__Exercise objective__
Report each line from the data below that holds the word "style".

__Entries shown__
+---+

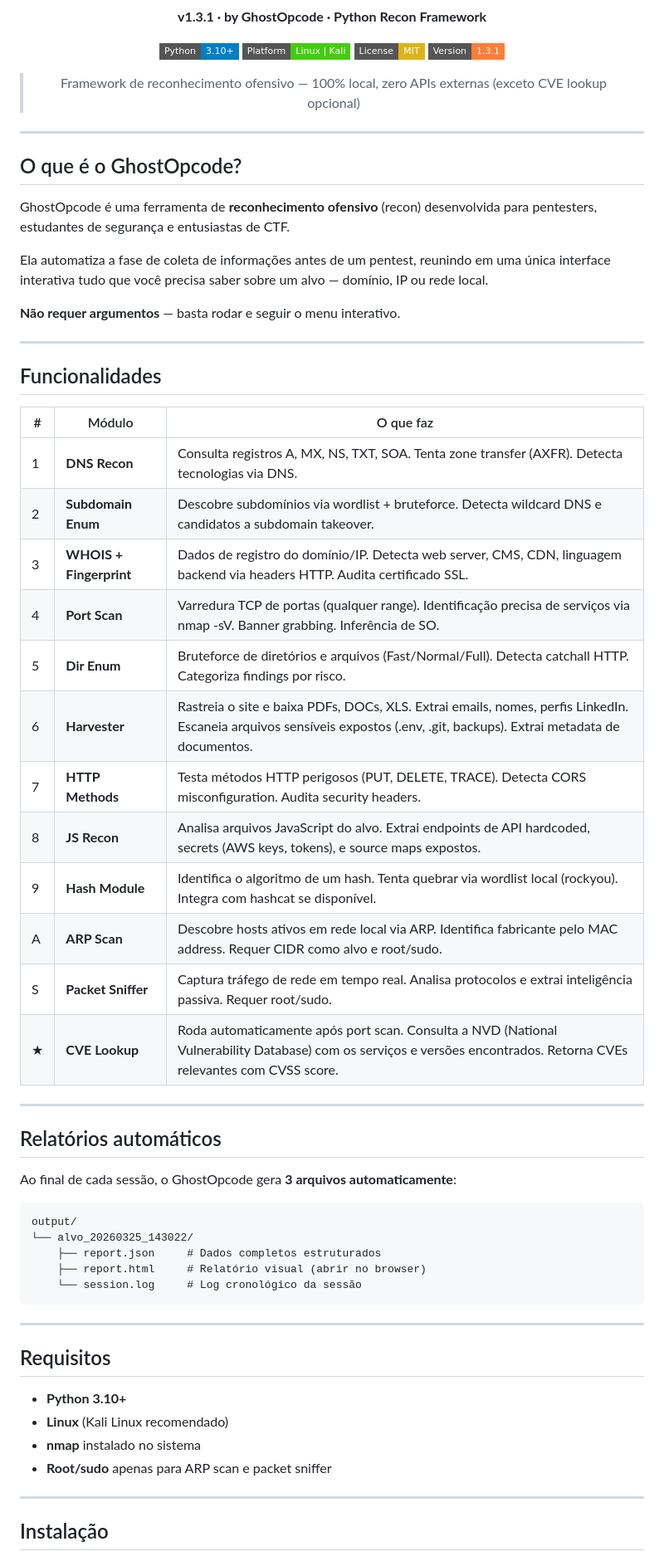
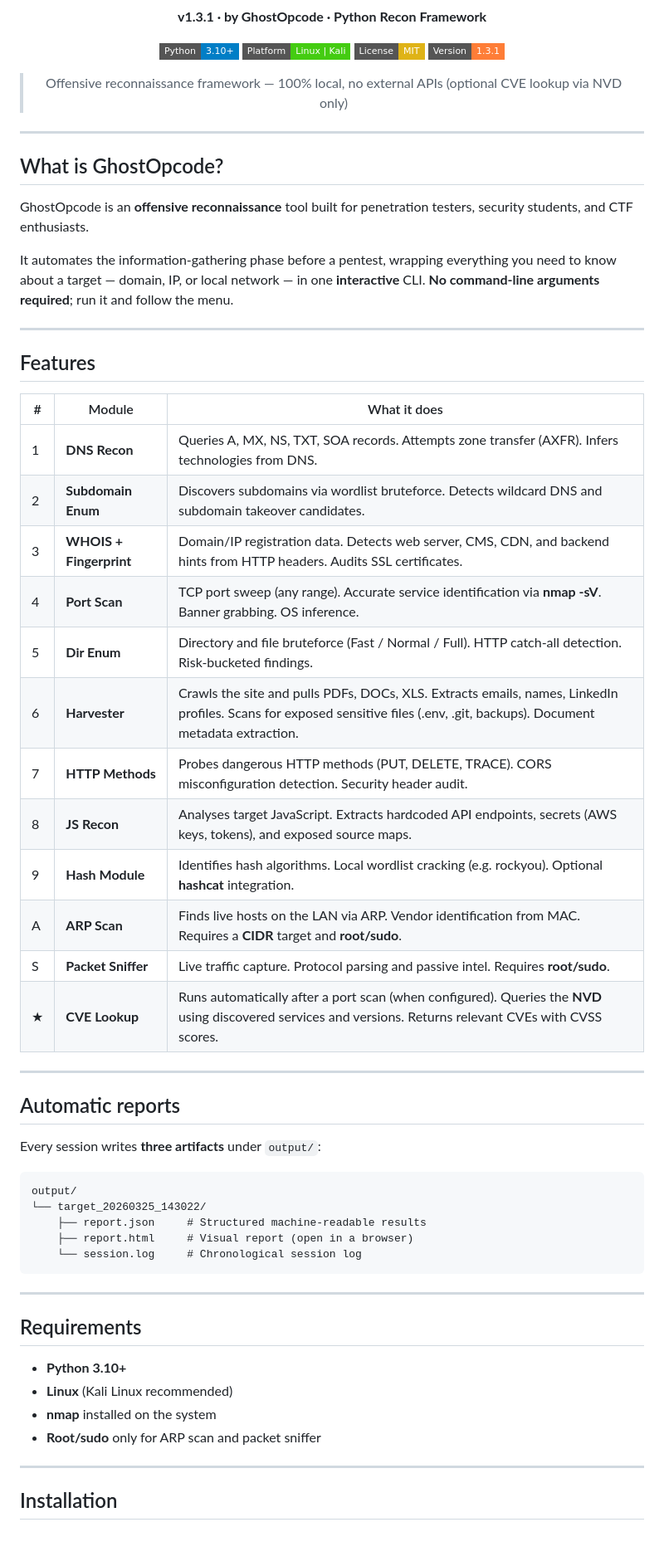
Before and after one commit to JuanTrentinTelli/ghostopcode, a Markdown page: README.md, the part around one of its changes. Shown at 83% size. Drawn GitHub-style; badges without logos; blank space fills up the shorter version.

Commit message:
docs: translate README to English
Made-with: Cursor

````diff
--- a/README.md
+++ b/README.md
@@ -21,66 +21,64 @@
 ![License](https://img.shields.io/badge/License-MIT-yellow?style=flat-square)
 ![Version](https://img.shields.io/badge/Version-1.3.1-orange?style=flat-square)
 
-> Framework de reconhecimento ofensivo — 100% local, zero APIs externas (exceto CVE lookup opcional)
+> Offensive reconnaissance framework — 100% local, no external APIs (optional CVE lookup via NVD only)
 
 </div>
 
 ---
 
-## O que é o GhostOpcode?
+## What is GhostOpcode?
 
-GhostOpcode é uma ferramenta de **reconhecimento ofensivo** (recon)
-desenvolvida para pentesters, estudantes de segurança e entusiastas de CTF.
+GhostOpcode is an **offensive reconnaissance** tool built for penetration testers,
+security students, and CTF enthusiasts.
 
-Ela automatiza a fase de coleta de informações antes de um pentest,
-reunindo em uma única interface interativa tudo que você precisa saber
-sobre um alvo — domínio, IP ou rede local.
-
-**Não requer argumentos** — basta rodar e seguir o menu interativo.
+It automates the information-gathering phase before a pentest, wrapping everything
+you need to know about a target — domain, IP, or local network — in one **interactive**
+CLI. **No command-line arguments required**; run it and follow the menu.
 
 ---
 
-## Funcionalidades
+## Features
 
-| # | Módulo | O que faz |
-|---|--------|-----------|
-| 1 | **DNS Recon** | Consulta registros A, MX, NS, TXT, SOA. Tenta zone transfer (AXFR). Detecta tecnologias via DNS. |
-| 2 | **Subdomain Enum** | Descobre subdomínios via wordlist + bruteforce. Detecta wildcard DNS e candidatos a subdomain takeover. |
-| 3 | **WHOIS + Fingerprint** | Dados de registro do domínio/IP. Detecta web server, CMS, CDN, linguagem backend via headers HTTP. Audita certificado SSL. |
-| 4 | **Port Scan** | Varredura TCP de portas (qualquer range). Identificação precisa de serviços via nmap -sV. Banner grabbing. Inferência de SO. |
-| 5 | **Dir Enum** | Bruteforce de diretórios e arquivos (Fast/Normal/Full). Detecta catchall HTTP. Categoriza findings por risco. |
-| 6 | **Harvester** | Rastreia o site e baixa PDFs, DOCs, XLS. Extrai emails, nomes, perfis LinkedIn. Escaneia arquivos sensíveis expostos (.env, .git, backups). Extrai metadata de documentos. |
-| 7 | **HTTP Methods** | Testa métodos HTTP perigosos (PUT, DELETE, TRACE). Detecta CORS misconfiguration. Audita security headers. |
-| 8 | **JS Recon** | Analisa arquivos JavaScript do alvo. Extrai endpoints de API hardcoded, secrets (AWS keys, tokens), e source maps expostos. |
-| 9 | **Hash Module** | Identifica o algoritmo de um hash. Tenta quebrar via wordlist local (rockyou). Integra com hashcat se disponível. |
-| A | **ARP Scan** | Descobre hosts ativos em rede local via ARP. Identifica fabricante pelo MAC address. Requer CIDR como alvo e root/sudo. |
-| S | **Packet Sniffer** | Captura tráfego de rede em tempo real. Analisa protocolos e extrai inteligência passiva. Requer root/sudo. |
-| ★ | **CVE Lookup** | Roda automaticamente após port scan. Consulta a NVD (National Vulnerability Database) com os serviços e versões encontrados. Retorna CVEs relevantes com CVSS score. |
+| # | Module | What it does |
+|---|--------|--------------|
+| 1 | **DNS Recon** | Queries A, MX, NS, TXT, SOA records. Attempts zone transfer (AXFR). Infers technologies from DNS. |
+| 2 | **Subdomain Enum** | Discovers subdomains via wordlist bruteforce. Detects wildcard DNS and subdomain takeover candidates. |
+| 3 | **WHOIS + Fingerprint** | Domain/IP registration data. Detects web server, CMS, CDN, and backend hints from HTTP headers. Audits SSL certificates. |
+| 4 | **Port Scan** | TCP port sweep (any range). Accurate service identification via **nmap -sV**. Banner grabbing. OS inference. |
+| 5 | **Dir Enum** | Directory and file bruteforce (Fast / Normal / Full). HTTP catch-all detection. Risk-bucketed findings. |
+| 6 | **Harvester** | Crawls the site and pulls PDFs, DOCs, XLS. Extracts emails, names, LinkedIn profiles. Scans for exposed sensitive files (.env, .git, backups). Document metadata extraction. |
+| 7 | **HTTP Methods** | Probes dangerous HTTP methods (PUT, DELETE, TRACE). CORS misconfiguration detection. Security header audit. |
+| 8 | **JS Recon** | Analyses target JavaScript. Extracts hardcoded API endpoints, secrets (AWS keys, tokens), and exposed source maps. |
+| 9 | **Hash Module** | Identifies hash algorithms. Local wordlist cracking (e.g. rockyou). Optional **hashcat** integration. |
+| A | **ARP Scan** | Finds live hosts on the LAN via ARP. Vendor identification from MAC. Requires a **CIDR** target and **root/sudo**. |
+| S | **Packet Sniffer** | Live traffic capture. Protocol parsing and passive intel. Requires **root/sudo**. |
+| ★ | **CVE Lookup** | Runs automatically after a port scan (when configured). Queries the **NVD** using discovered services and versions. Returns relevant CVEs with CVSS scores. |
 
 ---
 
-## Relatórios automáticos
+## Automatic reports
 
-Ao final de cada sessão, o GhostOpcode gera **3 arquivos automaticamente**:
+Every session writes **three artifacts** under `output/`:
 
 ```
 output/
-└── alvo_20260325_143022/
-    ├── report.json     # Dados completos estruturados
-    ├── report.html     # Relatório visual (abrir no browser)
-    └── session.log     # Log cronológico da sessão
+└── target_20260325_143022/
+    ├── report.json     # Structured machine-readable results
+    ├── report.html     # Visual report (open in a browser)
+    └── session.log     # Chronological session log
 ```
 
 ---
 
-## Requisitos
+## Requirements
 
 - **Python 3.10+**
-- **Linux** (Kali Linux recomendado)
-- **nmap** instalado no sistema
-- **Root/sudo** apenas para ARP scan e packet sniffer
+- **Linux** (Kali Linux recommended)
+- **nmap** installed on the system
+- **Root/sudo** only for ARP scan and packet sniffer
 
 ---
 
-## Instalação
+## Installation
 
````
Also changed, not shown: other parts of README.md (+51 -52 lines).
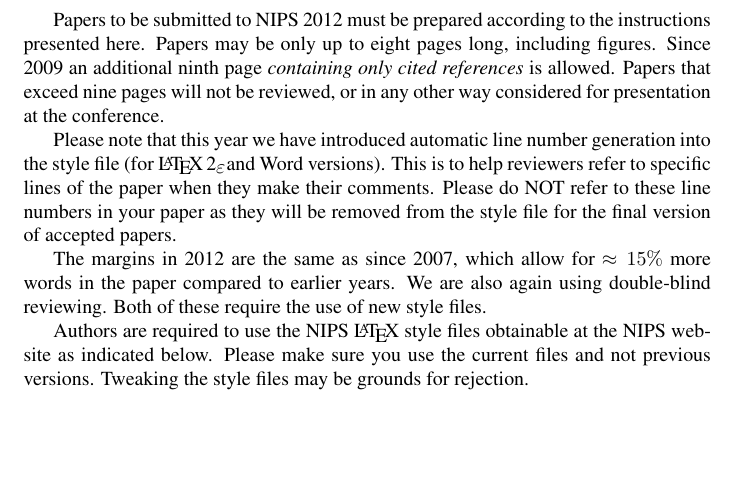
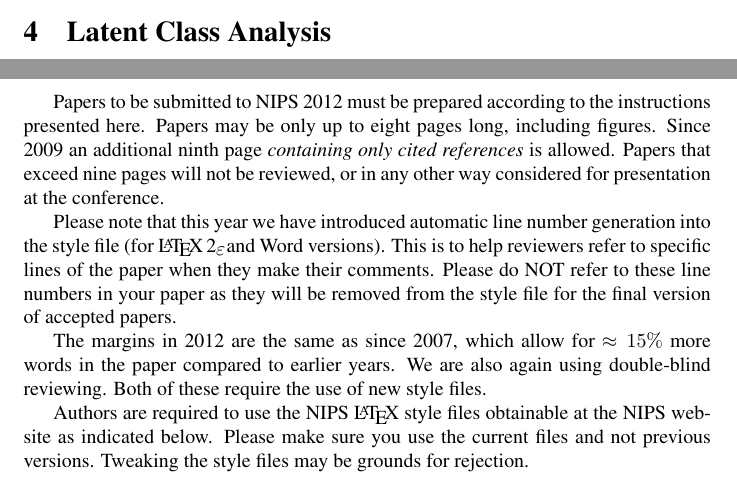
Before and after one commit to ryanaustincarlson/ML-FinalProject2012-EdModeling, a LaTeX paper (Reports/midwayReport.tex): part of page 4 of 9 before the commit and two parts of pages 3 and 4 of 9 after it, the two joined at a grey line, cut at the place of the change, the shorter picture padded with empty space. Compiled offline with LaTeX, dvips and Ghostscript; a LaTeX package or settings file that is missing is left out.

Commit message:
added an LCA section to avoid merge conflicts

```diff
--- a/Reports/midwayReport.tex
+++ b/Reports/midwayReport.tex
@@ -75,6 +75,11 @@
 \subsection{Clustering}
 \subsection{Condition and Cluster Membership}
 \subsection{Cluster Membership and Outcome}
+
+
+---
+
+\section{Latent Class Analysis}
 
 \newpage
 Papers to be submitted to NIPS 2012 must be prepared according to the
```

+---+

__Exercise response__
Before and after one commit to JuanTrentinTelli/ghostopcode, a Markdown page: README.md, the part around one of its changes. Shown at 83% size. Drawn GitHub-style; badges without logos; blank space fills up the shorter version.
 ![License](https://img.shields.io/badge/License-MIT-yellow?style=flat-square)
 ![Version](https://img.shields.io/badge/Version-1.3.1-orange?style=flat-square)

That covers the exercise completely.